(Front-end code edit data)
★ ★ ★
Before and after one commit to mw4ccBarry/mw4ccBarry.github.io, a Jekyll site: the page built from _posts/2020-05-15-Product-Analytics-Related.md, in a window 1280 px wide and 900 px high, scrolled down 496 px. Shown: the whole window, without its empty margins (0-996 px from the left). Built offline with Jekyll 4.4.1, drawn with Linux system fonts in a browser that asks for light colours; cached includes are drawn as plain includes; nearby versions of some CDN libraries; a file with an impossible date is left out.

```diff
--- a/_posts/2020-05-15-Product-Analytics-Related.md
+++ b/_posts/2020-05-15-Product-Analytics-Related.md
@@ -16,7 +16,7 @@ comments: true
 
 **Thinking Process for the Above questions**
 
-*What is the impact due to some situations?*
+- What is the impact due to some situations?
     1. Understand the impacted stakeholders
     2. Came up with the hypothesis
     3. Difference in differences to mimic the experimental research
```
★ ★ ★
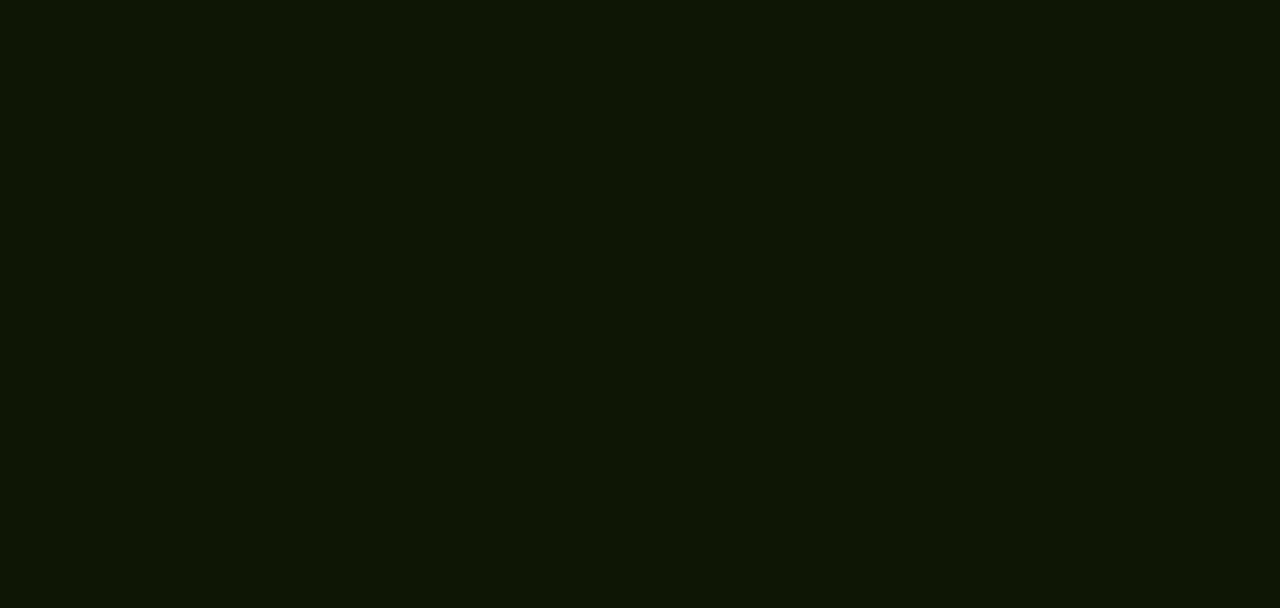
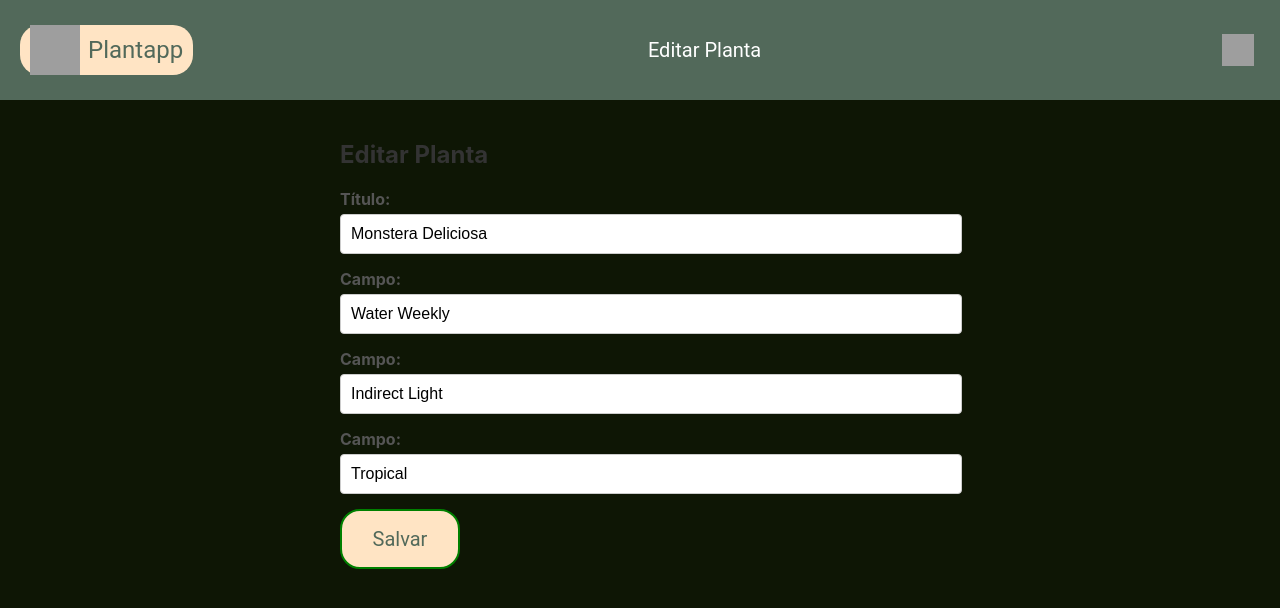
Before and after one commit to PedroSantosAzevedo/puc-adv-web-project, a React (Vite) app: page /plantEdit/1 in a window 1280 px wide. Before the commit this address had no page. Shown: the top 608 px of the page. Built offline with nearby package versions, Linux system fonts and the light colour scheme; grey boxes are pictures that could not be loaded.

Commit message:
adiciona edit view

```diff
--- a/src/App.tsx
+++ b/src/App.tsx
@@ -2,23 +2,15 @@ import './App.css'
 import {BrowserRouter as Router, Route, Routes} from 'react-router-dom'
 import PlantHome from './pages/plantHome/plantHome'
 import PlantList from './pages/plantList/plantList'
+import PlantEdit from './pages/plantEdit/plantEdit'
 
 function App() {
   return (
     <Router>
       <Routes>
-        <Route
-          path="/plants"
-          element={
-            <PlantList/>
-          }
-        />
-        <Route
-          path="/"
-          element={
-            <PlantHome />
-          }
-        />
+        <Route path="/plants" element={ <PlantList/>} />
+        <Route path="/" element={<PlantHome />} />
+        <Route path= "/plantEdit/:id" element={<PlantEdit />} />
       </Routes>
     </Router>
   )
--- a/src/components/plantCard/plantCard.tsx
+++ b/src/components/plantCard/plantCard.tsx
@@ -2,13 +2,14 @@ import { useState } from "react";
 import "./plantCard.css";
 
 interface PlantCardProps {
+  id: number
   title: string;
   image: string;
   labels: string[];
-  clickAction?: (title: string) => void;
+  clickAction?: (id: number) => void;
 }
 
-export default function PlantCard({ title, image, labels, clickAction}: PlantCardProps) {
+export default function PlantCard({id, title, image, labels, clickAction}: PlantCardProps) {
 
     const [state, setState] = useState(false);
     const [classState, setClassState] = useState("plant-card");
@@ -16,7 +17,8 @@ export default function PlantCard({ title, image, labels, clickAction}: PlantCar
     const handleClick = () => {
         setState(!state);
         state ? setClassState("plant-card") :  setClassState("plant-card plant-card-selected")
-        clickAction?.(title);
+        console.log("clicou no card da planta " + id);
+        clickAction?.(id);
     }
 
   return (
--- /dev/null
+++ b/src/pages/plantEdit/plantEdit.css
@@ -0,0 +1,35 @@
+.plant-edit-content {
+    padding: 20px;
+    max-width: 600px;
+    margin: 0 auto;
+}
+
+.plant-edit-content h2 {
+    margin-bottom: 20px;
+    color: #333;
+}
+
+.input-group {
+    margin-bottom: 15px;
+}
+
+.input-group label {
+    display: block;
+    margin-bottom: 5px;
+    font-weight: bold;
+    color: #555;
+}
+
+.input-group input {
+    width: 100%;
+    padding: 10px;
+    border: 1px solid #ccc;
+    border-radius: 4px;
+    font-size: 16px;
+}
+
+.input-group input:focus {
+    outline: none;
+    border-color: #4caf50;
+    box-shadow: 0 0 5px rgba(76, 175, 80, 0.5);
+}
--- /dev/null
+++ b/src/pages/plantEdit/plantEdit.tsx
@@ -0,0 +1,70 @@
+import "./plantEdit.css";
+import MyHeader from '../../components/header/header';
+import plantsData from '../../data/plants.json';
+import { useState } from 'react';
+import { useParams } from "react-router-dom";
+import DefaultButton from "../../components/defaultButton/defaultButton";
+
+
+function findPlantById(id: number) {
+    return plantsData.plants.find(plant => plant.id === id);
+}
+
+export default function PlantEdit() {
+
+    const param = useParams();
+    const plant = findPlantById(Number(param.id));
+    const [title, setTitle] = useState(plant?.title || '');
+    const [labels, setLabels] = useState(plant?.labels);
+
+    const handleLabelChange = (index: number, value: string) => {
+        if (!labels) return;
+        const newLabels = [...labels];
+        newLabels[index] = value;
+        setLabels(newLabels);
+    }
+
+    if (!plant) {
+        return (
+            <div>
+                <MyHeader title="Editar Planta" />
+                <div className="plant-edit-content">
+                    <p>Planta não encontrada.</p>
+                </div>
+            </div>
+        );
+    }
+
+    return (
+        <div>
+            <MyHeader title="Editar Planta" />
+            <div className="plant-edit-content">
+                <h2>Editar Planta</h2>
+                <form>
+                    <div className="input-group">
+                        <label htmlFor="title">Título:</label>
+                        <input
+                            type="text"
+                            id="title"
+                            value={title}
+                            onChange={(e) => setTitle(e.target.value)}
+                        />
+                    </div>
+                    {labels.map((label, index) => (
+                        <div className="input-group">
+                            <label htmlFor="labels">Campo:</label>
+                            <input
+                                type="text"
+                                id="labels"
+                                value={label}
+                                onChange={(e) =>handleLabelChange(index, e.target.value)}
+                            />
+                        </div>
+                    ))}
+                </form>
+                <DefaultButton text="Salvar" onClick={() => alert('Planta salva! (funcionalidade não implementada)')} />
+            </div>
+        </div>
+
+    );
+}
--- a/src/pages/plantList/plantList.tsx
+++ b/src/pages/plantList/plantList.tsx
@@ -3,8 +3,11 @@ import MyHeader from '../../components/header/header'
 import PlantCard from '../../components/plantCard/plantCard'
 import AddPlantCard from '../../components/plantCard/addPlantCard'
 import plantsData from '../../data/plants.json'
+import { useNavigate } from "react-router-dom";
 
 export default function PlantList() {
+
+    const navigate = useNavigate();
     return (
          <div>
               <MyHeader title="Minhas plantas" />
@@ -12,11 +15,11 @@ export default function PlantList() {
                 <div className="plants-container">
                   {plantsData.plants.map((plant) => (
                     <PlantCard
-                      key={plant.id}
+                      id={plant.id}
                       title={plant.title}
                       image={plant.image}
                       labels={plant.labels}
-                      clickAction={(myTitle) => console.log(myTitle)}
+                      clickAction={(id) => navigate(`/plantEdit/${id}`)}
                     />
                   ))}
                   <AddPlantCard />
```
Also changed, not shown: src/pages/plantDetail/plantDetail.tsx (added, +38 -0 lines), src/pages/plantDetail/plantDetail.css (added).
★ ★ ★
▶ **TRY IT**:
Indicate how many lines in the records above contain the word "return", giving only the number.

▶ **EXERCISE RESULT**:
7